On February 27, 2004, pursuant to General Statutes § 16-50k and section 16-50j-39 of the Regulation of the Connecticut State Agencies, South Norwalk Electric and Water (SNEW), petitioned the Connecticut Siting Council (Council) for a declaratory ruling that the proposed re-powering of the existing SNEW facility would not have a substantial adverse environmental effect and that no Certificate of Environmental Compatibility and Public Need would be required. SNEW proposes to construct a 50MW fast response power facility off of State Street in Norwalk. The reuse of this existing generating site is consistent with Public Act 98-28, An Act Concerning Electric Restructuring.

The existing SNEW facility, now inactive, consists of five slow speed reciprocating engines which would be replaced by three new dual fuel generator sets. Each generator would fire natural gas as the primary fuel with low sulfur distillate oil as an alternate fuel.

The general visual character of the site and vicinity is defined by existing industrial and utility structures. Five existing metal stacks, each approximately 98 feet in height, would be removed and replaced by three new stacks each approximately 130 feet in height. The framework surrounding the three stacks would be painted light blue or light grey to match the sky. The stacks were originally planned to be enclosed, but the enclosure was removed from the design for aesthetic purposes.

Southwestern Connecticut continues to experience significant electric reliability problems, and transmission constraints in the area result in substantial costs to all Connecticut electric consumers. ISO-New England submitted an Emergency Capability Request For Proposals in December 2003, and this project is SNEW’s response to that request. The addition of 50MW of fast response power in this portion of the state would improve system reliability by decreasing the likelihood of the loss of load.

The Council believes this facility is necessary and that it can be developed and operated safely without substantial risk to the public. The proximity of residential development to the SNEW site raises concerns for maintaining the quality of life of the nearby residents, including compliance with State noise regulations, and public safety. Therefore, we will seek to control both construction and operation noise and to control dust resulting from demolition and construction activities through the implementation of a comprehensive Development and Management Plan.

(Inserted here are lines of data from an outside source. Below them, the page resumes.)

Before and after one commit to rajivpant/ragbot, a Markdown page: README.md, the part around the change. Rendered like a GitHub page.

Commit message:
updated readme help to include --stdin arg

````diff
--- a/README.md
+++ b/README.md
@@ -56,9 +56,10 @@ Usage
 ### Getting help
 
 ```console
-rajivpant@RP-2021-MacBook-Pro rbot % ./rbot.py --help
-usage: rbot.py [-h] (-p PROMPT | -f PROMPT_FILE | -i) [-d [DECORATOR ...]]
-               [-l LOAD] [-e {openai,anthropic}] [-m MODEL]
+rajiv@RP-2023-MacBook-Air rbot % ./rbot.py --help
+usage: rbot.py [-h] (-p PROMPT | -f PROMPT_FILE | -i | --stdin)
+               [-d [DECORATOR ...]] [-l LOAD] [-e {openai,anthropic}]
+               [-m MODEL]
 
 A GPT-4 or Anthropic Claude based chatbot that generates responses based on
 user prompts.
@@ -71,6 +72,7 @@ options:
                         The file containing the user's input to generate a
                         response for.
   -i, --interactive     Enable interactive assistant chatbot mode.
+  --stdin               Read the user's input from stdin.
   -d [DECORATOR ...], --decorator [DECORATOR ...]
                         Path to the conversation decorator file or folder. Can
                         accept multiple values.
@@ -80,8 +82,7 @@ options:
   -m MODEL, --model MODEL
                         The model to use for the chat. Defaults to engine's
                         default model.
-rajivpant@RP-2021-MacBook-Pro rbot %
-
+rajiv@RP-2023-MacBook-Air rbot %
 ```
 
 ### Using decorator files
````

The SNEW Re-powering Project would not exceed the major source thresholds for air emissions and would not be subject to the Prevention of Significant Deterioration review. The project’s NOx emissions would be subject to Lowest Achievable Emission Rate (LAER) and emission offset requirements. The project would comply with all ambient air quality standards and Hazardous Air Pollutants requirements. The construction and operation of in-state clean-burning, efficient modern electric facilities such as the SNEW Re-powering project will displace older, more polluting electric generating facilities both in and out of state, resulting in both cleaner air and enhanced reliability of electric service.

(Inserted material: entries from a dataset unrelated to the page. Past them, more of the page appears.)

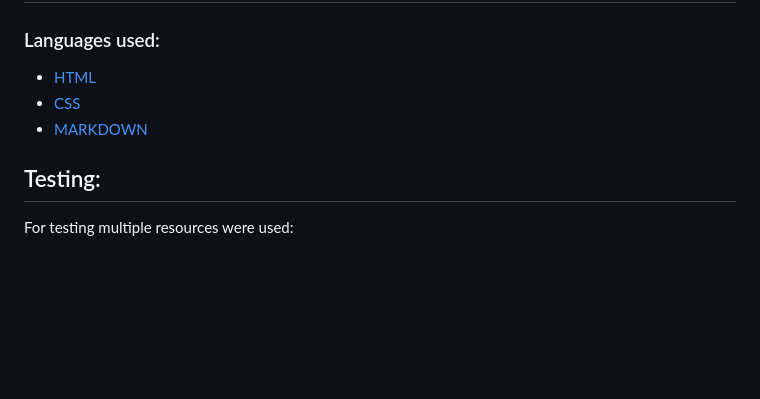
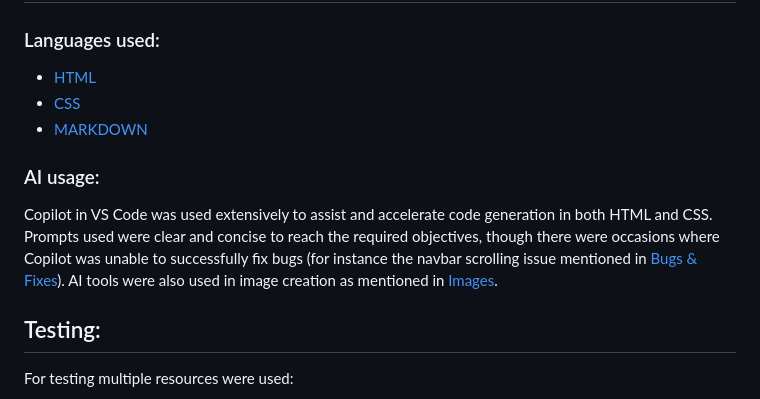
Before and after one commit to CharlesTack/mentalhealth, a Markdown page: README.md, the part around one of its changes. GitHub-like rendering; blank space fills up the shorter version.

Commit message:
add AI usage to readme

```diff
--- a/README.md
+++ b/README.md
@@ -143,6 +143,12 @@ During development, there were tweaks to the wireframes which were recorded via
 - [CSS](https://en.wikipedia.org/wiki/CSS)
 - [MARKDOWN](https://en.wikipedia.org/wiki/Markdown)
 
+### AI usage:
+
+Copilot in VS Code was used extensively to assist and accelerate code generation in both HTML and CSS.
+Prompts used were clear and concise to reach the required objectives, though there were occasions where Copilot was unable to successfully fix bugs (for instance the navbar scrolling issue mentioned in [Bugs & Fixes](https://github.com/charlestack/mentalhealth#bugs--fixes)).
+AI tools were also used in image creation as mentioned in [Images](https://github.com/CharlesTack/mentalhealth#images).
+
 ## Testing:
 
 For testing multiple resources were used:
```
Also changed, not shown: other parts of README.md (+1 -1 lines).
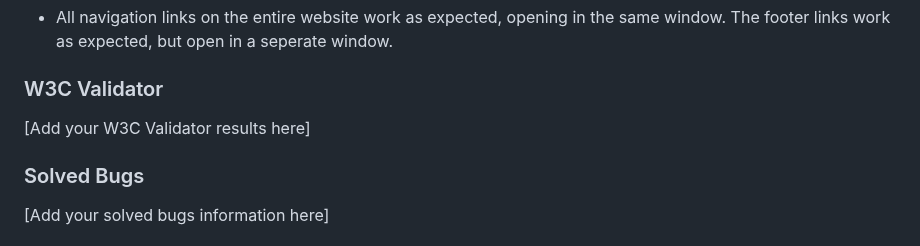
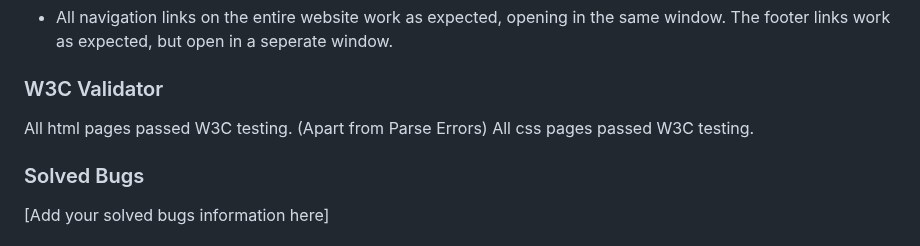
Before and after one commit to RichBurman/highlands_project5, a Markdown page: README.md, the part around the change. Rendered like a GitHub page.

Commit message:
Update W3C testing in README

```diff
--- a/README.md
+++ b/README.md
@@ -929,7 +929,8 @@ To fork the repository:
 
 ### W3C Validator
 
-[Add your W3C Validator results here]
+All html pages passed W3C testing. (Apart from Parse Errors)
+All css pages passed W3C testing.
 
 ### Solved Bugs
 
```
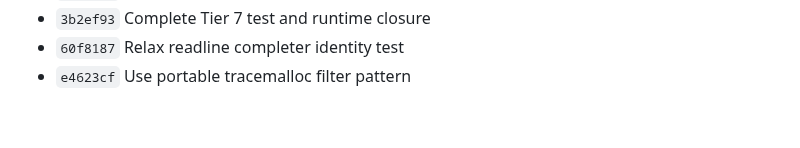
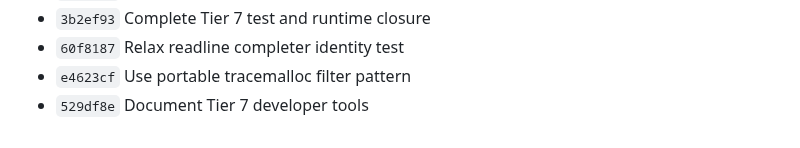
Before and after one commit to blackbearreloaded/ps5-python, a Markdown page: Progress.md, the part around the change. Rendered like a GitHub page.

Commit message:
Record Tier 7 verification checkpoint

```diff
--- a/Progress.md
+++ b/Progress.md
@@ -392,3 +392,4 @@ coverage remain incomplete.
 - `3b2ef93` Complete Tier 7 test and runtime closure
 - `60f8187` Relax readline completer identity test
 - `e4623cf` Use portable tracemalloc filter pattern
+- `529df8e` Document Tier 7 developer tools
```
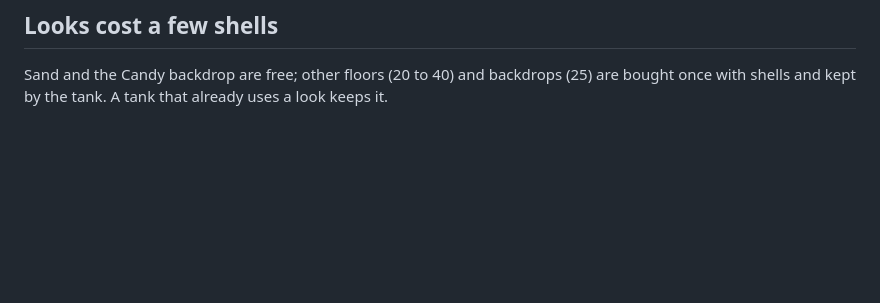
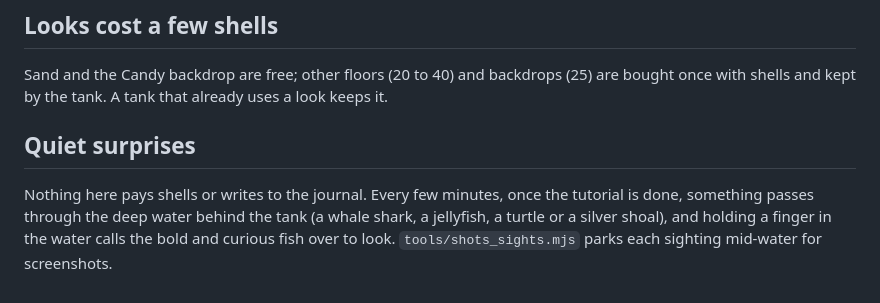
Before and after one commit to falconRUBIO/TANK, a Markdown page: README.md, the part around the change. GitHub-like rendering; blank space fills up the shorter version.

Commit message:
README: quiet surprises
Co-Authored-By: Claude Sonnet 5.5 <noreply@anthropic.com>
Claude-Session: https://claude.ai/code/session_01AcX8wdAS6t2Ysits5NhkSb

```diff
--- a/README.md
+++ b/README.md
@@ -72,3 +72,6 @@ Settings has **Backup of this tank** (downloads a JSON file with no account ids)
 
 ## Looks cost a few shells
 Sand and the Candy backdrop are free; other floors (20 to 40) and backdrops (25) are bought once with shells and kept by the tank. A tank that already uses a look keeps it.
+
+## Quiet surprises
+Nothing here pays shells or writes to the journal. Every few minutes, once the tutorial is done, something passes through the deep water behind the tank (a whale shark, a jellyfish, a turtle or a silver shoal), and holding a finger in the water calls the bold and curious fish over to look. `tools/shots_sights.mjs` parks each sighting mid-water for screenshots.
```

The standard that the Council must employ in deciding this petition is whether the siting of the proposed project would have a substantial adverse environmental effect. Such a standard is subjective, requiring the Council to carefully consider the protection of both the environment and the public. In terms of siting, this project would not have a substantial adverse environmental effect. The three generators and associated equipment would be constructed and operated on an existing "brownfield" electric generating site, in use as such for a century. Minimal levels of ecological disturbance, noise impacts and air pollution are expected from this facility. Output from the proposed facility would help to provide necessary generation capacity to Connecticut and Norwalk residents. Hence the Council finds, consistent with Public Act 98-28, that the siting of the proposed new facility at the existing SNEW facility in Norwalk would not have a substantial adverse environmental effect and therefore no Certificate of Environmental Compatibility and Public Need is required.

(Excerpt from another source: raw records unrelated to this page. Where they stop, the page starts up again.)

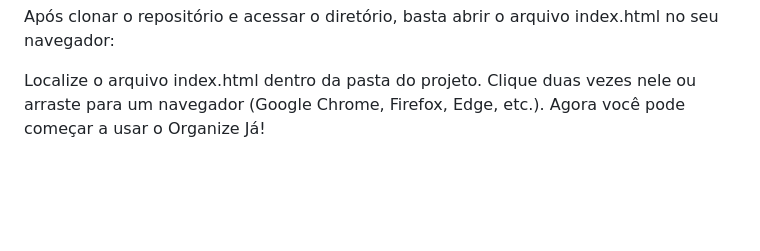
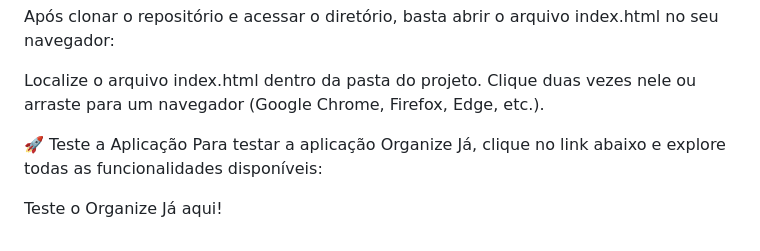
Before and after one commit to FelipeBritoSP10/Se-organize-ja, a Markdown page: docs/README.md, the part around the change. GitHub-like rendering; blank space fills up the shorter version.

```diff
--- a/docs/README.md
+++ b/docs/README.md
@@ -61,4 +61,9 @@ Após clonar o repositório e acessar o diretório, basta abrir o arquivo index.
 
 Localize o arquivo index.html dentro da pasta do projeto.
 Clique duas vezes nele ou arraste para um navegador (Google Chrome, Firefox, Edge, etc.).
-Agora você pode começar a usar o Organize Já!
+
+
+🚀 Teste a Aplicação
+Para testar a aplicação Organize Já, clique no link abaixo e explore todas as funcionalidades disponíveis:
+
+Teste o Organize Já aqui!
```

To ensure that construction and operations of this project is undertaken as proposed we will order SNEW to submit a comprehensive Development and Management Plan prior to the commencement of construction.